**WHAT YOU WILL DO**
Every record below should be printed exactly as it appears.

**Change listing data**
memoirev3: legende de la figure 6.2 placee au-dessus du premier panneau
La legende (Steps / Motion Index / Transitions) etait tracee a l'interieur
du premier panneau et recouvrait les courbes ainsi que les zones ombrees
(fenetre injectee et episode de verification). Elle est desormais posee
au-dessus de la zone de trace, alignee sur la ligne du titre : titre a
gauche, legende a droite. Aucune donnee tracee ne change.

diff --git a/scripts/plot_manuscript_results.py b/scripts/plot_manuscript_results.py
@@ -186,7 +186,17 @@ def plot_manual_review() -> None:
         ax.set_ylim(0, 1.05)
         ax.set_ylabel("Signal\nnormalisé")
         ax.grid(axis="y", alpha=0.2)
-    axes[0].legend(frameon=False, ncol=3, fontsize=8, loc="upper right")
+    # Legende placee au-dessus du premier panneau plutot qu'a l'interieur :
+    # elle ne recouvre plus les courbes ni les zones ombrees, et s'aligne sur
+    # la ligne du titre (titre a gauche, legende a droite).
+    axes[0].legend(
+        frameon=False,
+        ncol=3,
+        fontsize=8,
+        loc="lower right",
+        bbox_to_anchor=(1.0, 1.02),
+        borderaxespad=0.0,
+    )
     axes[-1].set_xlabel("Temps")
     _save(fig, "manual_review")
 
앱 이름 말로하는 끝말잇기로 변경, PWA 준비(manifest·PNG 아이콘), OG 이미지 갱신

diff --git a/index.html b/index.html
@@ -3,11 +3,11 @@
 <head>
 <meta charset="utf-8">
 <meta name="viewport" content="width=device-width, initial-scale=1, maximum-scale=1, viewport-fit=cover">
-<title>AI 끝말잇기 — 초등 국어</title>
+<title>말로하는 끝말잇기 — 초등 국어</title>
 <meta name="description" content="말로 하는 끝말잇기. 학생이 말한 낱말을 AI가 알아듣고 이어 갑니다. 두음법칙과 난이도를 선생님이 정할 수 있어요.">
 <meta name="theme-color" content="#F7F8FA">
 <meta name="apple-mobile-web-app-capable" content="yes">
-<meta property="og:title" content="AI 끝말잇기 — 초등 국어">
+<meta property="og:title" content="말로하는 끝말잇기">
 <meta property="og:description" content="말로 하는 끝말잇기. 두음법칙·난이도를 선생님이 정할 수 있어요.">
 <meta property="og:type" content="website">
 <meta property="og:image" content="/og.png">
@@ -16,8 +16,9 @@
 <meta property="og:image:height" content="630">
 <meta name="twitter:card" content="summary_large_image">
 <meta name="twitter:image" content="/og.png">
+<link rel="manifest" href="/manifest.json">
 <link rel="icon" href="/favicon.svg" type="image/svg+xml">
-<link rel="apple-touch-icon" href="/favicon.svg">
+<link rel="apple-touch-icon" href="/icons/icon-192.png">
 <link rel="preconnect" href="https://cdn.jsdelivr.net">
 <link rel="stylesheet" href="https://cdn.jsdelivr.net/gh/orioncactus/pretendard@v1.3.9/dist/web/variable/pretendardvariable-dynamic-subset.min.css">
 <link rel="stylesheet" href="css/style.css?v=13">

**RESULT FOR THIS TASK**
memoirev3: legende de la figure 6.2 placee au-dessus du premier panneau
La legende (Steps / Motion Index / Transitions) etait tracee a l'interieur
du premier panneau et recouvrait les courbes ainsi que les zones ombrees
(fenetre injectee et episode de verification). Elle est desormais posee
au-dessus de la zone de trace, alignee sur la ligne du titre : titre a
gauche, legende a droite. Aucune donnee tracee ne change.

diff --git a/scripts/plot_manuscript_results.py b/scripts/plot_manuscript_results.py
@@ -186,7 +186,17 @@ def plot_manual_review() -> None:
         ax.set_ylim(0, 1.05)
         ax.set_ylabel("Signal\nnormalisé")
         ax.grid(axis="y", alpha=0.2)
-    axes[0].legend(frameon=False, ncol=3, fontsize=8, loc="upper right")
+    # Legende placee au-dessus du premier panneau plutot qu'a l'interieur :
+    # elle ne recouvre plus les courbes ni les zones ombrees, et s'aligne sur
+    # la ligne du titre (titre a gauche, legende a droite).
+    axes[0].legend(
+        frameon=False,
+        ncol=3,
+        fontsize=8,
+        loc="lower right",
+        bbox_to_anchor=(1.0, 1.02),
+        borderaxespad=0.0,
+    )
     axes[-1].set_xlabel("Temps")
     _save(fig, "manual_review")
 
앱 이름 말로하는 끝말잇기로 변경, PWA 준비(manifest·PNG 아이콘), OG 이미지 갱신

diff --git a/index.html b/index.html
@@ -3,11 +3,11 @@
 <head>
 <meta charset="utf-8">
 <meta name="viewport" content="width=device-width, initial-scale=1, maximum-scale=1, viewport-fit=cover">
-<title>AI 끝말잇기 — 초등 국어</title>
+<title>말로하는 끝말잇기 — 초등 국어</title>
 <meta name="description" content="말로 하는 끝말잇기. 학생이 말한 낱말을 AI가 알아듣고 이어 갑니다. 두음법칙과 난이도를 선생님이 정할 수 있어요.">
 <meta name="theme-color" content="#F7F8FA">
 <meta name="apple-mobile-web-app-capable" content="yes">
-<meta property="og:title" content="AI 끝말잇기 — 초등 국어">
+<meta property="og:title" content="말로하는 끝말잇기">
 <meta property="og:description" content="말로 하는 끝말잇기. 두음법칙·난이도를 선생님이 정할 수 있어요.">
 <meta property="og:type" content="website">
 <meta property="og:image" content="/og.png">
@@ -16,8 +16,9 @@
 <meta property="og:image:height" content="630">
 <meta name="twitter:card" content="summary_large_image">
 <meta name="twitter:image" content="/og.png">
+<link rel="manifest" href="/manifest.json">
 <link rel="icon" href="/favicon.svg" type="image/svg+xml">
-<link rel="apple-touch-icon" href="/favicon.svg">
+<link rel="apple-touch-icon" href="/icons/icon-192.png">
 <link rel="preconnect" href="https://cdn.jsdelivr.net">
 <link rel="stylesheet" href="https://cdn.jsdelivr.net/gh/orioncactus/pretendard@v1.3.9/dist/web/variable/pretendardvariable-dynamic-subset.min.css">
 <link rel="stylesheet" href="css/style.css?v=13">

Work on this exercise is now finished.